We joking have told our local daycare, which has cared for each of our four kids, that they should name a wing after us. I haven’t summed up how much we’ve spent there (though the pandemic did “save” us some money I suppose) but it’s a massive sum. I think it’s worth ever penny and fortunate that we have the means to do it.
The Real Benefits Of Daycare: One Man’s Six-ﬁgure Expense Revisited [Goverment Worker FI] – “High-quality daycare can lead to stronger reading skills and aid in social development. But let’s be real for a minute. Daycare also costs a tiny fortune. And is it really worth the massive cost? We live in a country where parents have to fend for themselves with little-to-no financial assistance for raising young children. Here are my unfiltered thoughts as a dad of 3 who just finished 13 years of paying to have children in daycare.”
34 Mistakes on the Way to 34 Years Old [Ryan Holiday] – “That’s another lesson learned the hard way: Don’t say “Maybe” when you really want to say “no.” Just say no. The only person making a big deal about it is you. Just say no. How many events/meetings/wastes of time are you going to agree to and then regret before you learn this?”
Always do Extra [Ben Northrop] – “One thing I’ve noticed over the years is that there is at least one thing that seems to be common to every good, veteran programmer I know. They all follow the same deliberate and dare-I-say selfish rule to how they approach their time: Always do Extra. Now before you call “bullshit”, let me explain what I mean…” The context of this discussion is software development but it is quite applicable in a variety of arenas. There are a lot of ways we can do “Extra” and how it’s important that we know the difference (and importance) of it and “More.”
I normally reserve the last spot on a Friday to something fun – today it will be fun but only if you’re into numbers and are a nerd like me.

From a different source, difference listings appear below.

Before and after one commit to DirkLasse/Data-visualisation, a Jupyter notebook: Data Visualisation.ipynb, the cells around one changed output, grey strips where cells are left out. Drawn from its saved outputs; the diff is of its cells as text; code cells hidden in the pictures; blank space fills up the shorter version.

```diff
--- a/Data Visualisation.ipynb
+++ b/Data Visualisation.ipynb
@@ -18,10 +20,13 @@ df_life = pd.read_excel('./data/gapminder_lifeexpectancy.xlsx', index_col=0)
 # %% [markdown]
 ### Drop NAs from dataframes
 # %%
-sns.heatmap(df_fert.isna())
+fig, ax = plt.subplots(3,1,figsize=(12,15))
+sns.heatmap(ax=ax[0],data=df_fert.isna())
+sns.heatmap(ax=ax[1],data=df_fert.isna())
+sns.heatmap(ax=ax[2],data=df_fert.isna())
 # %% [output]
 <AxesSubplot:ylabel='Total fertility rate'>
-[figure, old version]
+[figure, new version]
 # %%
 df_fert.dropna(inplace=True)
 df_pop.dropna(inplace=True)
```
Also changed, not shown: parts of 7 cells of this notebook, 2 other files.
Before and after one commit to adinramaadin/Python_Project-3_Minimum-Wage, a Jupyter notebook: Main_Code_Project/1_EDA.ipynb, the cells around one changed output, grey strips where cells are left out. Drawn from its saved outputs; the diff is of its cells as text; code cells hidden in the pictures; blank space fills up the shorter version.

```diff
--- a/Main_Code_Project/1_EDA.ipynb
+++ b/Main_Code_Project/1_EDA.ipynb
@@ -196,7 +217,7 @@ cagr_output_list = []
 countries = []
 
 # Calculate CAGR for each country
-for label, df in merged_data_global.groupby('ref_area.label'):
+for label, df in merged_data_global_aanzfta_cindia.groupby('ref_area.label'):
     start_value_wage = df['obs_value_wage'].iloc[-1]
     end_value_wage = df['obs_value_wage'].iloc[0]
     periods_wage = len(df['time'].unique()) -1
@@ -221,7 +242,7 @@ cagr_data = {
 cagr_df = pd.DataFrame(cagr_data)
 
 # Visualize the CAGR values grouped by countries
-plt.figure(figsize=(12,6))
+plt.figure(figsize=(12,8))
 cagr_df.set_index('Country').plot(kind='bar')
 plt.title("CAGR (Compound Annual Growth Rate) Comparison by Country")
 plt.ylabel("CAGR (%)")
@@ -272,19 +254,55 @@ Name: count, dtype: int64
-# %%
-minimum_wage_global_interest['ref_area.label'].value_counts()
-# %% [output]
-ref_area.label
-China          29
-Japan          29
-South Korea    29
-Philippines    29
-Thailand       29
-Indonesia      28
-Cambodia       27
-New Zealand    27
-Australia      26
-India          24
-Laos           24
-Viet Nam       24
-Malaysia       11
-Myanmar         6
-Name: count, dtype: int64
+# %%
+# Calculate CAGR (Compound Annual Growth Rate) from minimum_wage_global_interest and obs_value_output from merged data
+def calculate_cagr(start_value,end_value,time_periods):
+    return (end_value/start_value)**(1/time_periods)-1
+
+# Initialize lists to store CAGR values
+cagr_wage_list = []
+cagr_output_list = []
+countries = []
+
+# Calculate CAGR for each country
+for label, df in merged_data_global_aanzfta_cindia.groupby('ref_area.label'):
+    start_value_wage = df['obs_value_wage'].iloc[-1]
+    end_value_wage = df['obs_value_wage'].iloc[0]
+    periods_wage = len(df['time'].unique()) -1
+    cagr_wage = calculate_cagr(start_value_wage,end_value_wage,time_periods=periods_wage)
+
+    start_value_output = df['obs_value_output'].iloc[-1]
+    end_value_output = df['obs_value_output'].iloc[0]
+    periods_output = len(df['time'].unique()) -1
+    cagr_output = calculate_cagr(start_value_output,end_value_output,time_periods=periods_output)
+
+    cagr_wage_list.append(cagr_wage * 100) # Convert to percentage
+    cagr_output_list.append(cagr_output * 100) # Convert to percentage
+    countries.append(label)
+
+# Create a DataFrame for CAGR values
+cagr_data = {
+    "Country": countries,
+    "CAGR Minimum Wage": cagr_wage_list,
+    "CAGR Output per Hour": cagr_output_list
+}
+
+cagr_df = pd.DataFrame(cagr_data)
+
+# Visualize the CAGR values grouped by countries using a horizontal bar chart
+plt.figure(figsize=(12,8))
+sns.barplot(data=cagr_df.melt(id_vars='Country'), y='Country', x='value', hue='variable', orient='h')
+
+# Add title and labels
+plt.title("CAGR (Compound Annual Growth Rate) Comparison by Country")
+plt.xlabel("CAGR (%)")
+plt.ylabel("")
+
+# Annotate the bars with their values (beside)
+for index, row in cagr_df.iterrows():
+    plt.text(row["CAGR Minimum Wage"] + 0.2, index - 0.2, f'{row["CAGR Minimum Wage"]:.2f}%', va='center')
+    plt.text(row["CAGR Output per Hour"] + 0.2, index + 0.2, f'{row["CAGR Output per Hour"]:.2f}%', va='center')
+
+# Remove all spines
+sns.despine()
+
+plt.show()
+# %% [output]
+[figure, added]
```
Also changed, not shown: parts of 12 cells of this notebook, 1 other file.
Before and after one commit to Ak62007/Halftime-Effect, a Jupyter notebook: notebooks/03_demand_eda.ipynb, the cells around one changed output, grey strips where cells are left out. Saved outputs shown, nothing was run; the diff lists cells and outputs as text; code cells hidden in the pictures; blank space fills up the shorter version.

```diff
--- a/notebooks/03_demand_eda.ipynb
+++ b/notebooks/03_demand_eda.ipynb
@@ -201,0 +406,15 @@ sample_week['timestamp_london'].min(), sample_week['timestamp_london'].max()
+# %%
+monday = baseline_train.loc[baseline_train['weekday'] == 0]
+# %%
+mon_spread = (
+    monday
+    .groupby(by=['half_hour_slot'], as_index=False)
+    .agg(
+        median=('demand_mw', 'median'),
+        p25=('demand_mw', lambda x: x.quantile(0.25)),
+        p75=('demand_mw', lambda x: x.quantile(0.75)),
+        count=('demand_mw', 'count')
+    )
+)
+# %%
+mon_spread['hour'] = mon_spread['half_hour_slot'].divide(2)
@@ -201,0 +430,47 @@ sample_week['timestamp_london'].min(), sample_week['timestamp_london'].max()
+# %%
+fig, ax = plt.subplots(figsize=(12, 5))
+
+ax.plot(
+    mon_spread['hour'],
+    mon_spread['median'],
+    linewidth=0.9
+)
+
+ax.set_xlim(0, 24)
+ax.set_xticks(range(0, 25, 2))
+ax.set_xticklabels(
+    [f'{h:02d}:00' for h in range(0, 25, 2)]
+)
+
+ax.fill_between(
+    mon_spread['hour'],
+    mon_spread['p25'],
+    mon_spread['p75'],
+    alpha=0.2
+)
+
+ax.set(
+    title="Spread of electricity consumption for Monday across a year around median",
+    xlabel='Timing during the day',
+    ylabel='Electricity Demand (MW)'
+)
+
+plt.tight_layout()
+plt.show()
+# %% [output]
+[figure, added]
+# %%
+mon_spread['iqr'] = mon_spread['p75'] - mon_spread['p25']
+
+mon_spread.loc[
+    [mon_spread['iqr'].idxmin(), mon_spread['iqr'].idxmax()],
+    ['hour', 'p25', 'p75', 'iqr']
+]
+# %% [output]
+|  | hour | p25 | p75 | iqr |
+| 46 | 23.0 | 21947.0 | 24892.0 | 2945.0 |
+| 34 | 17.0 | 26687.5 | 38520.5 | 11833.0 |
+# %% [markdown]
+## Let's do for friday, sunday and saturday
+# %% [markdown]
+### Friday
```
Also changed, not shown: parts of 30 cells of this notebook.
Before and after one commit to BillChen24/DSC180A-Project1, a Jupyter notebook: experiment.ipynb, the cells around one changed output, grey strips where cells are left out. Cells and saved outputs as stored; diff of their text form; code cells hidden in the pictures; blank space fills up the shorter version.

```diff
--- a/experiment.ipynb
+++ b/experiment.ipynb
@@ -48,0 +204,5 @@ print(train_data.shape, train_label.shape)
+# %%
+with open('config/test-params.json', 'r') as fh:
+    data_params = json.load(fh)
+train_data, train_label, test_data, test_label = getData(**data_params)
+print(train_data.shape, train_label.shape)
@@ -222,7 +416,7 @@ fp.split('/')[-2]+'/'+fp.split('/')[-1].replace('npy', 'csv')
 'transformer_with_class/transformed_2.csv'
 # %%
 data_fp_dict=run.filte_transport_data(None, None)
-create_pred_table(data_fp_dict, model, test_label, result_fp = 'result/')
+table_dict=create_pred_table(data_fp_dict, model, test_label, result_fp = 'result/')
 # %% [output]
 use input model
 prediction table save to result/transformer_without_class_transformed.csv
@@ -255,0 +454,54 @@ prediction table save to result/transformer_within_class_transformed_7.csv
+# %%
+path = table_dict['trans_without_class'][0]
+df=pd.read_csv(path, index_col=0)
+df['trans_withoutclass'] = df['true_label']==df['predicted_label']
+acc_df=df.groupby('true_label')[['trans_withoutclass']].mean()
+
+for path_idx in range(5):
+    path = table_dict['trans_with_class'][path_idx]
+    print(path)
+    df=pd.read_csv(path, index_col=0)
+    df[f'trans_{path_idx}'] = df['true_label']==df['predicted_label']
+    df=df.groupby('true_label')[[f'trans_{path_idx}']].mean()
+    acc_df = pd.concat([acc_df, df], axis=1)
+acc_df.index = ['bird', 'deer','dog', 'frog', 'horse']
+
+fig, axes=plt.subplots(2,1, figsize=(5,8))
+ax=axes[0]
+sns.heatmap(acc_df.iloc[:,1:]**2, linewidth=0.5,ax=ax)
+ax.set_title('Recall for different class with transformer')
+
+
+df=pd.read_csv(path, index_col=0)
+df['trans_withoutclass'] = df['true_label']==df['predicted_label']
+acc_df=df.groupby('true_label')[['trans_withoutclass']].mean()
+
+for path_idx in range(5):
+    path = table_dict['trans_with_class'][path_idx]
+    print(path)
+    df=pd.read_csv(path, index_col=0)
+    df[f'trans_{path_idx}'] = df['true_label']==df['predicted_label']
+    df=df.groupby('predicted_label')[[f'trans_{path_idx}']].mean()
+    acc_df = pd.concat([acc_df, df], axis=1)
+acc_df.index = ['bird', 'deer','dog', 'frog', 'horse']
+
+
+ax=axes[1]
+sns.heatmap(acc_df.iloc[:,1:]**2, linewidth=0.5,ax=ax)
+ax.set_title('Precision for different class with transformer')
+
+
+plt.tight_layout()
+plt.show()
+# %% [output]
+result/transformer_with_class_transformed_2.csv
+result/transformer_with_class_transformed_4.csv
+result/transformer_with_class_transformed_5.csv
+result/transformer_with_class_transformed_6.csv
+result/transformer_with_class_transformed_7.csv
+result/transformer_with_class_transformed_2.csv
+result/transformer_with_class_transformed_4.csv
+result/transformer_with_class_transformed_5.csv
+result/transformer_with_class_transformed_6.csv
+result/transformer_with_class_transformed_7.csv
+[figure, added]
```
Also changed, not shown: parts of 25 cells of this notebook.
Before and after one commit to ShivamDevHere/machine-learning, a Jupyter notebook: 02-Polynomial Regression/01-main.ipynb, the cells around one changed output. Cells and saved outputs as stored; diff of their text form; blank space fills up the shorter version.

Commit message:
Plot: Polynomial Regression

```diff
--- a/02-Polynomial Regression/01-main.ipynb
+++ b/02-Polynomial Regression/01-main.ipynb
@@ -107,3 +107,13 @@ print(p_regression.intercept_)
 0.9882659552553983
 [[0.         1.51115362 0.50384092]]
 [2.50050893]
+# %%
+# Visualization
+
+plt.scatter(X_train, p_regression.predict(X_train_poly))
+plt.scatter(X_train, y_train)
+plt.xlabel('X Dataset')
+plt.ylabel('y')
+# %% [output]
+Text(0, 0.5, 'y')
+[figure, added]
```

This last post is about a concept known as the Simpson’s Paradox. It’s when something may be true of two separate populations but disappears when you combine them, usually because of the denominators. It’s relevant because of the pandemic and the impact of the vaccine. Read the article, probably twice, and it’ll really sharpen your understanding of this important paradox.